The researchers created a database to model and analyze projected extreme coastal flooding in over 9,000 locations for the years 2050 and 2100. Using 2015 data as a baseline, two “coastal defense” scenarios were modeled—one with no additional coastal defense adaptation measures, and the other with additional coastal defense adaptation measures.

The modeling demonstrated that these measures will play a crucial role in reducing the impact of extreme coastal flooding for nations. The modeling predicted the most severe impacts by the year 2100 for Asia, West Africa, and Egypt, irrespective of the adaptation scenario. The nations and regions likely to be most affected included Suriname, Vietnam, Macao (Special Administrative Region of China), Myanmar, Bangladesh, Kuwait, Mauritania, Guyana, Guinea-Bissau, Egypt, and Malaysia.

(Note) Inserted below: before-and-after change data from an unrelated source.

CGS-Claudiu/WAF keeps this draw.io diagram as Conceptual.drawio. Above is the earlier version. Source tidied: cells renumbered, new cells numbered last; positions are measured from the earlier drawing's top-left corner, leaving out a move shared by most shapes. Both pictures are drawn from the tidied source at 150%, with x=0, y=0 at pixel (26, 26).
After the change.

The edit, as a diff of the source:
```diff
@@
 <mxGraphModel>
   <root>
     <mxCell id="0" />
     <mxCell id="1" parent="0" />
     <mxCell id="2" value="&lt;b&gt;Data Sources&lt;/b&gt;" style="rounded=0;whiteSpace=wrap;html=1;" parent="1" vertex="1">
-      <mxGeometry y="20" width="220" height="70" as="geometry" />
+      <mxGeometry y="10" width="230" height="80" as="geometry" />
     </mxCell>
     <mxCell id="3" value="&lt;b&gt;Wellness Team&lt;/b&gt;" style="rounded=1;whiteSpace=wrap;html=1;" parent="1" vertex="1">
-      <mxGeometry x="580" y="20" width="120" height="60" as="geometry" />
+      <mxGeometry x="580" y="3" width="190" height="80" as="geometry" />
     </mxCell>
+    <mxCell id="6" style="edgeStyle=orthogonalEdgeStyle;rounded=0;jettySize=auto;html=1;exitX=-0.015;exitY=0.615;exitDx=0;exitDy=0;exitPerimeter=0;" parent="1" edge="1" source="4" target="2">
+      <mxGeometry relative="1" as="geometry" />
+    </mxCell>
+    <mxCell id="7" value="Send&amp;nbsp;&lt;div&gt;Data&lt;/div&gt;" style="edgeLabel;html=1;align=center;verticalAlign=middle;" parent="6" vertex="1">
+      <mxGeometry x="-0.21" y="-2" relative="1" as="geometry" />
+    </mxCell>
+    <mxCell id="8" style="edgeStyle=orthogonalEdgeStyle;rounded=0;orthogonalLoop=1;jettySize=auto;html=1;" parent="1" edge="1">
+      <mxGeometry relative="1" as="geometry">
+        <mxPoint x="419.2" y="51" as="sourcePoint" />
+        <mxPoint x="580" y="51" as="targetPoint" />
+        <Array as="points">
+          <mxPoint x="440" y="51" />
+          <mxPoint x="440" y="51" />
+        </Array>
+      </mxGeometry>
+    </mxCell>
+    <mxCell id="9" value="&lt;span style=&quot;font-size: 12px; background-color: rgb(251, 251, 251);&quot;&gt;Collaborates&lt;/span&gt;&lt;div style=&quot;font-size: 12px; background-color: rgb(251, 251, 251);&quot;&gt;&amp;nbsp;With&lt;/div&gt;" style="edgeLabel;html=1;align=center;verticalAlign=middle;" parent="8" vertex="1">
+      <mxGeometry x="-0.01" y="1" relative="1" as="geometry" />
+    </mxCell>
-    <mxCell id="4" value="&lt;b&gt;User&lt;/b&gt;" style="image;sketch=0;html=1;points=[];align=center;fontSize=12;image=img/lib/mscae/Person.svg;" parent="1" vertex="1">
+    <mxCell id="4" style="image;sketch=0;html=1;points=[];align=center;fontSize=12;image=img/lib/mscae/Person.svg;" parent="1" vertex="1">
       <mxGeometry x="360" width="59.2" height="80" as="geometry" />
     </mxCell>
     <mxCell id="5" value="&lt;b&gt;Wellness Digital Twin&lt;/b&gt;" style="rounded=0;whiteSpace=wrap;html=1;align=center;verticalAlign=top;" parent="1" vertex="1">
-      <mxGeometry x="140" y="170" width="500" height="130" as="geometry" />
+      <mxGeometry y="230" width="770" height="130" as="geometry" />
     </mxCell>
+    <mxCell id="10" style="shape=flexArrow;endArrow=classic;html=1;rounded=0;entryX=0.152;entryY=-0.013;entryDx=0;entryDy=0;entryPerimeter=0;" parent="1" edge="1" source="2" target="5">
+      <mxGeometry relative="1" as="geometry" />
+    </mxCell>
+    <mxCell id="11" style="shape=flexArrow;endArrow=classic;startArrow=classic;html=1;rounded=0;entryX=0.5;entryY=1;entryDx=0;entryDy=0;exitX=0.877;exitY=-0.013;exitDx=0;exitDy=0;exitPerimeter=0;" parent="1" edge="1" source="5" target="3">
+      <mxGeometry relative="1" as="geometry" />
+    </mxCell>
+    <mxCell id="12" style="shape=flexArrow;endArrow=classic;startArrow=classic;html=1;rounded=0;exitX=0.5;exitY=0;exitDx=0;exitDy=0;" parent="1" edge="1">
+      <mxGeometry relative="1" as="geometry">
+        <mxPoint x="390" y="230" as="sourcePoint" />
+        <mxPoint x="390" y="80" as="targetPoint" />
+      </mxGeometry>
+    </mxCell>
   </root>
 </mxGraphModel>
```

Kirezci said episodic coastal flooding can be caused by storm surge, high tides, breaking waves, and climate change-induced sea level rise.

“Our model considers tides, storm surges, breaking waves, and mean sea level rising. It also accounts for different populations, GDP, and greenhouse gas scenarios by 2100,” she said.

Without adaptation measures, the modeling predicted the number of people affected by extreme coastal flooding could increase from 34 million people per year in 2015 to 246 million people by 2100. The expected annual global cost of extreme coastal flooding damage could increase from 0.3 percent of global GDP in 2015 to 2.9 percent by 2100.

However, if coastal defense measures match the projected rise in sea levels, by 2100, the number of people affected would be around 119 million people per year, with the expected annual global cost reduced by a factor of almost three, to 1.1 per cent of GDP. The researchers said that finding the funds to pay for these measures will be an enormous challenge.

“There is no doubt this is a wicked problem, which initiatives such as the recent United Nations Climate Change conference COP 27, held in Egypt, are grappling with,” Young said.

- This press release was originally published on the University of Melbourne website